This content has been archived. It may no longer be relevant

By Sarah Geis
Bing! Another headline has popped up on your phone about COVID-19, as it seems to every time you glance at your screen; it’s presently the world’s top concern. So much so that toilet paper has been disappearing from its shelves in mad grabs to stockpile in preparation for the worst.

Whether it’s COVID-19, flu season, or some other epidemic, all disease seems to be met with fear of contagion. However, understanding what fear really is helps us to combat it.

A fundamental principle of Christian Science is that God is Love. The Bible states “There is no fear in love; but perfect love casteth out fear …” (1 John 4:18). That means fear doesn’t come from God. However, the line continues: “He that feareth is not made perfect in love.”

Initially this sounds as if fear is a reality, separate from God, and that anybody who’s fearful isn’t perfect. Yet this can’t be true. As inferred in the first chapter of Genesis, God created everything, and in Her image and likeness. God looked at all of Her creation and saw “it was very good” (Genesis 1:31).

This being so, can anything ever be not made perfect in Love? Logically, no. Because of this, can mankind be fearful and not made perfect in Love? No.

The only reason the verse states “He that feareth is not made perfect in love” is to remind us that fear is an impossibility, because we are made perfect in the image and likeness of God, Love.

Why does fear still parade in mankind’s consciousness?

It’s not made from God, who created all things.

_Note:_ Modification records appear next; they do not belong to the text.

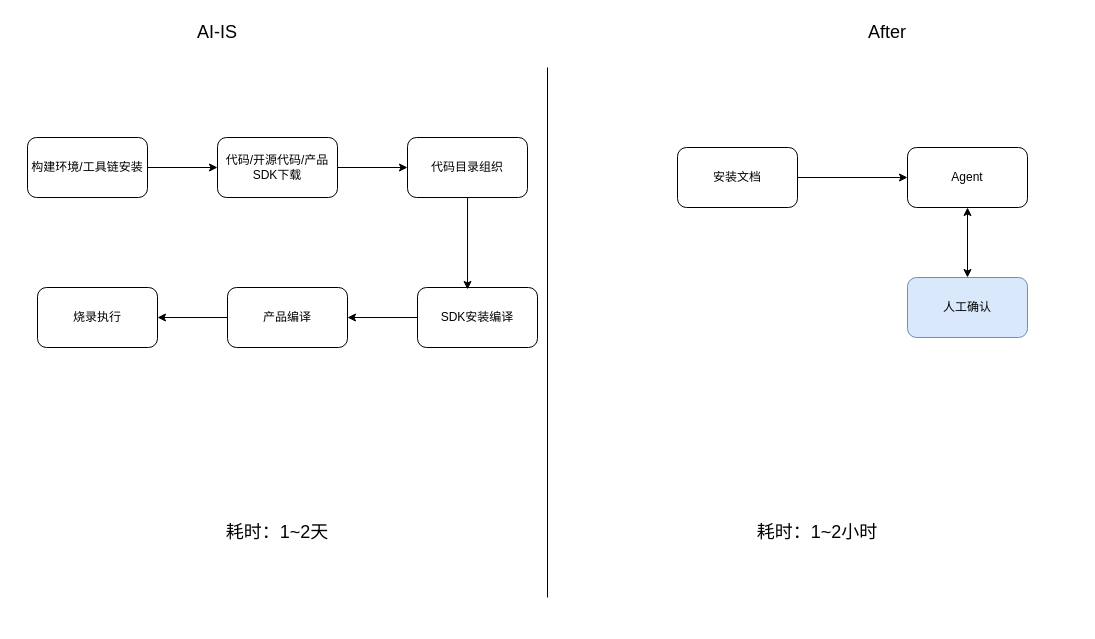
halfmonth/record keeps this draw.io diagram as page "环境准备" (1 of 6) of 未命名绘图.drawio. Above is the earlier version. Source tidied: cells renumbered, new cells numbered last; positions are measured from the earlier drawing's top-left corner, leaving out a move shared by most shapes. Both pictures are drawn from the tidied source at 100%, with x=0, y=0 at pixel (27, 17).
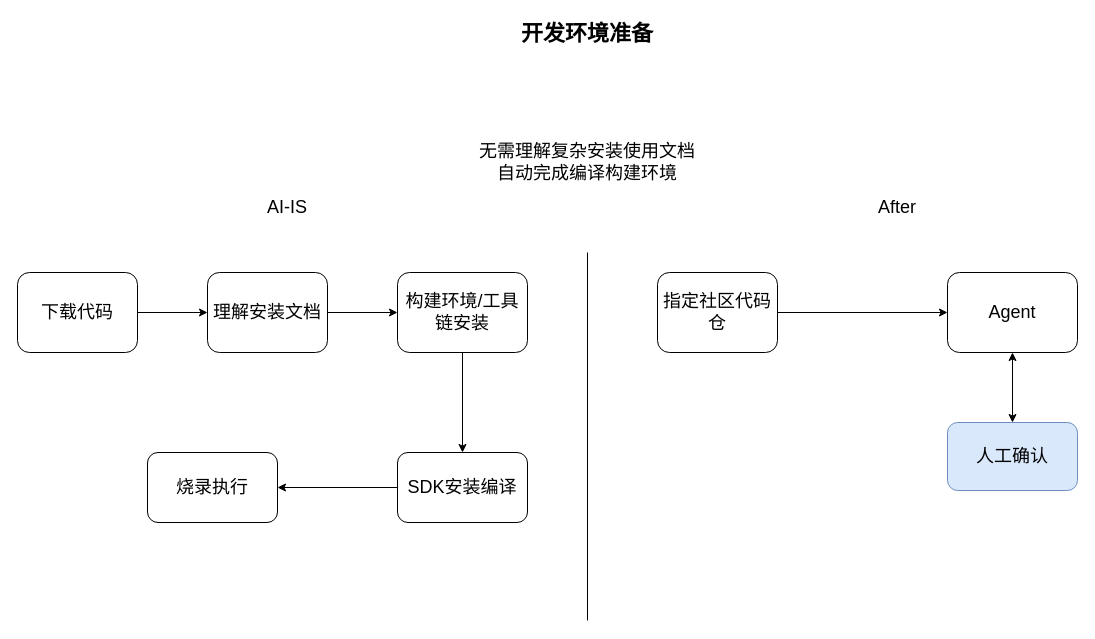
The same page after the edit.

The edit, as a diff of the source:
```diff
@@
     <mxCell id="2" value="&lt;font style=&quot;font-size: 18px;&quot;&gt;AI-IS&lt;/font&gt;" style="text;html=1;whiteSpace=wrap;strokeColor=none;fillColor=none;align=center;verticalAlign=middle;rounded=0;" parent="1" vertex="1">
-      <mxGeometry x="160" width="60" height="30" as="geometry" />
+      <mxGeometry x="230" y="175" width="60" height="30" as="geometry" />
     </mxCell>
     <mxCell id="3" style="endArrow=none;html=1;rounded=0;" parent="1" edge="1">
       <mxGeometry relative="1" as="geometry">
-        <mxPoint x="520" y="580" as="sourcePoint" />
-        <mxPoint x="520" y="50" as="targetPoint" />
+        <mxPoint x="560" y="603" as="sourcePoint" />
+        <mxPoint x="560" y="235" as="targetPoint" />
       </mxGeometry>
     </mxCell>
     <mxCell id="4" value="&lt;span style=&quot;font-size: 18px;&quot;&gt;After&lt;/span&gt;" style="text;html=1;whiteSpace=wrap;strokeColor=none;fillColor=none;align=center;verticalAlign=middle;rounded=0;" parent="1" vertex="1">
-      <mxGeometry x="830" width="60" height="30" as="geometry" />
+      <mxGeometry x="840" y="175" width="60" height="30" as="geometry" />
     </mxCell>
-    <mxCell id="5" style="edgeStyle=orthogonalEdgeStyle;rounded=0;jettySize=auto;html=1;entryX=0;entryY=0.5;entryDx=0;entryDy=0;" parent="1" edge="1" source="6" target="8">
-      <mxGeometry relative="1" as="geometry" />
-    </mxCell>
-    <mxCell id="6" value="构建环境/工具链安装" style="rounded=1;whiteSpace=wrap;html=1;" parent="1" vertex="1">
-      <mxGeometry y="120" width="120" height="60" as="geometry" />
-    </mxCell>
-    <mxCell id="7" style="edgeStyle=orthogonalEdgeStyle;rounded=0;jettySize=auto;html=1;entryX=0;entryY=0.5;entryDx=0;entryDy=0;" parent="1" edge="1" source="8" target="9">
-      <mxGeometry relative="1" as="geometry" />
-    </mxCell>
-    <mxCell id="8" value="代码/开源代码/产品SDK下载" style="rounded=1;whiteSpace=wrap;html=1;" parent="1" vertex="1">
-      <mxGeometry x="190" y="120" width="120" height="60" as="geometry" />
-    </mxCell>
-    <mxCell id="9" value="代码目录组织" style="rounded=1;whiteSpace=wrap;html=1;" parent="1" vertex="1">
-      <mxGeometry x="380" y="120" width="120" height="60" as="geometry" />
-    </mxCell>
-    <mxCell id="10" style="edgeStyle=orthogonalEdgeStyle;rounded=0;jettySize=auto;html=1;entryX=1;entryY=0.5;entryDx=0;entryDy=0;" parent="1" edge="1" source="11" target="16">
-      <mxGeometry relative="1" as="geometry" />
-    </mxCell>
-    <mxCell id="11" value="SDK安装编译" style="rounded=1;whiteSpace=wrap;html=1;" parent="1" vertex="1">
-      <mxGeometry x="390" y="270" width="120" height="60" as="geometry" />
-    </mxCell>
-    <mxCell id="12" style="edgeStyle=orthogonalEdgeStyle;rounded=0;jettySize=auto;html=1;entryX=0;entryY=0.5;entryDx=0;entryDy=0;" parent="1" edge="1" source="13" target="14">
+    <mxCell id="12" style="edgeStyle=orthogonalEdgeStyle;rounded=0;jettySize=auto;html=1;entryX=0;entryY=0.5;entryDx=0;entryDy=0;fontSize=18;" parent="1" edge="1" source="13" target="14">
       <mxGeometry relative="1" as="geometry" />
     </mxCell>
-    <mxCell id="13" value="安装文档" style="rounded=1;whiteSpace=wrap;html=1;" parent="1" vertex="1">
-      <mxGeometry x="650" y="130" width="120" height="60" as="geometry" />
+    <mxCell id="13" value="指定社区代码仓" style="rounded=1;whiteSpace=wrap;html=1;fontSize=18;" parent="1" vertex="1">
+      <mxGeometry x="630" y="255" width="120" height="80" as="geometry" />
     </mxCell>
-    <mxCell id="14" value="Agent" style="rounded=1;whiteSpace=wrap;html=1;" parent="1" vertex="1">
-      <mxGeometry x="880" y="130" width="120" height="60" as="geometry" />
+    <mxCell id="14" value="Agent" style="rounded=1;whiteSpace=wrap;html=1;fontSize=18;" parent="1" vertex="1">
+      <mxGeometry x="920" y="255" width="130" height="80" as="geometry" />
     </mxCell>
-    <mxCell id="15" style="edgeStyle=orthogonalEdgeStyle;rounded=0;jettySize=auto;html=1;entryX=1;entryY=0.5;entryDx=0;entryDy=0;" parent="1" edge="1" source="16" target="17">
-      <mxGeometry relative="1" as="geometry" />
-    </mxCell>
-    <mxCell id="16" value="产品编译" style="rounded=1;whiteSpace=wrap;html=1;" parent="1" vertex="1">
-      <mxGeometry x="200" y="270" width="120" height="60" as="geometry" />
-    </mxCell>
-    <mxCell id="17" value="烧录执行" style="rounded=1;whiteSpace=wrap;html=1;" parent="1" vertex="1">
-      <mxGeometry x="10" y="270" width="120" height="60" as="geometry" />
-    </mxCell>
-    <mxCell id="18" style="edgeStyle=orthogonalEdgeStyle;rounded=0;jettySize=auto;html=1;entryX=0.417;entryY=0.033;entryDx=0;entryDy=0;entryPerimeter=0;" parent="1" edge="1" source="9" target="11">
-      <mxGeometry relative="1" as="geometry" />
-    </mxCell>
-    <mxCell id="19" value="&lt;font style=&quot;font-size: 18px;&quot;&gt;耗时：1~2天&lt;/font&gt;" style="text;html=1;whiteSpace=wrap;strokeColor=none;fillColor=none;align=center;verticalAlign=middle;rounded=0;" parent="1" vertex="1">
-      <mxGeometry x="160" y="500" width="180" height="30" as="geometry" />
-    </mxCell>
-    <mxCell id="20" value="&lt;font style=&quot;font-size: 18px;&quot;&gt;耗时：1~2小时&lt;/font&gt;" style="text;html=1;whiteSpace=wrap;strokeColor=none;fillColor=none;align=center;verticalAlign=middle;rounded=0;" parent="1" vertex="1">
-      <mxGeometry x="700" y="500" width="180" height="30" as="geometry" />
+    <mxCell id="20" value="&lt;font style=&quot;font-size: 18px;&quot;&gt;无需理解复杂安装使用文档&lt;/font&gt;&lt;div&gt;&lt;span style=&quot;font-size: 18px;&quot;&gt;自动完成编译构建环境&lt;/span&gt;&lt;/div&gt;" style="text;html=1;whiteSpace=wrap;strokeColor=none;fillColor=none;align=center;verticalAlign=middle;rounded=0;" parent="1" vertex="1">
+      <mxGeometry x="445" y="130" width="230" height="30" as="geometry" />
     </mxCell>
-    <mxCell id="21" style="edgeStyle=orthogonalEdgeStyle;rounded=0;jettySize=auto;html=1;entryX=0.5;entryY=1;entryDx=0;entryDy=0;startArrow=classic;startFill=1;" parent="1" edge="1" source="22" target="14">
+    <mxCell id="21" style="edgeStyle=orthogonalEdgeStyle;rounded=0;jettySize=auto;html=1;entryX=0.5;entryY=1;entryDx=0;entryDy=0;startArrow=classic;startFill=1;fontSize=18;" parent="1" edge="1" source="22" target="14">
       <mxGeometry relative="1" as="geometry" />
     </mxCell>
-    <mxCell id="22" value="人工确认" style="rounded=1;whiteSpace=wrap;html=1;fillColor=#dae8fc;strokeColor=#6c8ebf;" parent="1" vertex="1">
-      <mxGeometry x="880" y="260" width="120" height="60" as="geometry" />
+    <mxCell id="22" value="人工确认" style="rounded=1;whiteSpace=wrap;html=1;fillColor=#dae8fc;strokeColor=#6c8ebf;fontSize=18;" parent="1" vertex="1">
+      <mxGeometry x="920" y="405" width="130" height="68" as="geometry" />
     </mxCell>
+    <mxCell id="23" style="edgeStyle=orthogonalEdgeStyle;rounded=0;jettySize=auto;html=1;entryX=0;entryY=0.5;entryDx=0;entryDy=0;fontSize=18;" parent="1" edge="1" source="24" target="26">
+      <mxGeometry relative="1" as="geometry" />
+    </mxCell>
+    <mxCell id="24" value="下载代码" style="rounded=1;whiteSpace=wrap;html=1;fontSize=18;" parent="1" vertex="1">
+      <mxGeometry x="-10" y="255" width="120" height="80" as="geometry" />
+    </mxCell>
+    <mxCell id="25" style="edgeStyle=orthogonalEdgeStyle;rounded=0;jettySize=auto;html=1;fontSize=18;" parent="1" edge="1" source="26" target="6">
+      <mxGeometry relative="1" as="geometry" />
+    </mxCell>
+    <mxCell id="26" value="理解安装文档" style="rounded=1;whiteSpace=wrap;html=1;fontSize=18;" parent="1" vertex="1">
+      <mxGeometry x="180" y="255" width="120" height="80" as="geometry" />
+    </mxCell>
+    <mxCell id="27" style="edgeStyle=orthogonalEdgeStyle;rounded=0;jettySize=auto;html=1;entryX=0.5;entryY=0;entryDx=0;entryDy=0;fontSize=18;" parent="1" edge="1" source="6" target="11">
+      <mxGeometry relative="1" as="geometry" />
+    </mxCell>
+    <mxCell id="6" value="构建环境/工具链安装" style="rounded=1;whiteSpace=wrap;html=1;fontSize=18;" parent="1" vertex="1">
+      <mxGeometry x="370" y="255" width="130" height="80" as="geometry" />
+    </mxCell>
+    <mxCell id="28" style="edgeStyle=orthogonalEdgeStyle;rounded=0;jettySize=auto;html=1;fontSize=18;" parent="1" edge="1" source="11" target="17">
+      <mxGeometry relative="1" as="geometry" />
+    </mxCell>
+    <mxCell id="11" value="SDK安装编译" style="rounded=1;whiteSpace=wrap;html=1;fontSize=18;" parent="1" vertex="1">
+      <mxGeometry x="370" y="435" width="130" height="70" as="geometry" />
+    </mxCell>
+    <mxCell id="17" value="烧录执行" style="rounded=1;whiteSpace=wrap;html=1;fontSize=18;" parent="1" vertex="1">
+      <mxGeometry x="120" y="435" width="130" height="70" as="geometry" />
+    </mxCell>
+    <mxCell id="29" value="&lt;font style=&quot;font-size: 22px;&quot;&gt;&lt;b&gt;开发环境准备&lt;/b&gt;&lt;/font&gt;" style="text;html=1;whiteSpace=wrap;strokeColor=none;fillColor=none;align=center;verticalAlign=middle;rounded=0;" parent="1" vertex="1">
+      <mxGeometry x="470" y="2" width="180" height="30" as="geometry" />
+    </mxCell>
```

There isn’t any substance or tangibility to it, yet to a lot of people it feels real.

A definition for fear in Mary Baker Eddy’s “Science and Health” is “ignorance.” (586:11) According to Mrs. Eddy, discoverer and founder of Christian Science, “It is the mortal belief which makes the body discordant and diseased in proportion as ignorance, fear, or human will governs mortals.” (209:2) Ignorance, fear, and human will are all attributes of misunderstanding God.

Mrs. Eddy discovered that all cause and effect are mental; all true cause and effect are sourced from divine consciousness, Mind. However, when mortal mind begins to believe in a power apart from God, this ignorance fuels human will and fear. Mankind dictates whether his experience is “harmonious or discordant according to the images of thought impressed upon it.” (208:28–29)

Matter, including sickness, sin, and death, possesses no substance. We must combat mortal belief, the ignorance of God, with understanding. Our thoughts and understanding are established when we “Commit thy works unto the Lord.” (Proverbs 16:3)

We can’t serve two masters, both God and mammon. If God is at the forefront of our thinking, and we aspire to work every day in Her name as an expression of our gratitude and praise, our understanding of God will solidify as impenetrable armor against all mortal thinking.

We bless all by praying for mankind. This prayer must always begin by “allaying the fear.” (411:27) Know that mankind is exempted from disease and danger, because “God lovingly governs all, never punishing aught but sin.” (412:1-2) From this standpoint, we can go forward to “destroy the human fear of sickness.” (412:3-4)

When we pray for the world, there is no need to feel burdened. It isn’t our job to “fix everything.” That mindset is human will and ignorance of God, which won’t eliminate fear. As the reflection of God, we effortlessly express Her attributes and affections.

Let’s say you were standing in front of a mirror, preparing to lift a heavy weight. In the mirror, does the reflection pick up the weight on its own? No; you are the source, the one that acts, and your reflection effortlessly demonstrates this.

Akin to this, God does the action. God’s work is done, and it’s perfect; we simply demonstrate God is the one working. We are witnesses to it. In doing so we remember, “Ah Lord God! … there is nothing too hard for thee.” (Jeremiah 32:17)

Understanding this unwavering Principle brings healing.

Photo by Ian Stauffer on Unsplash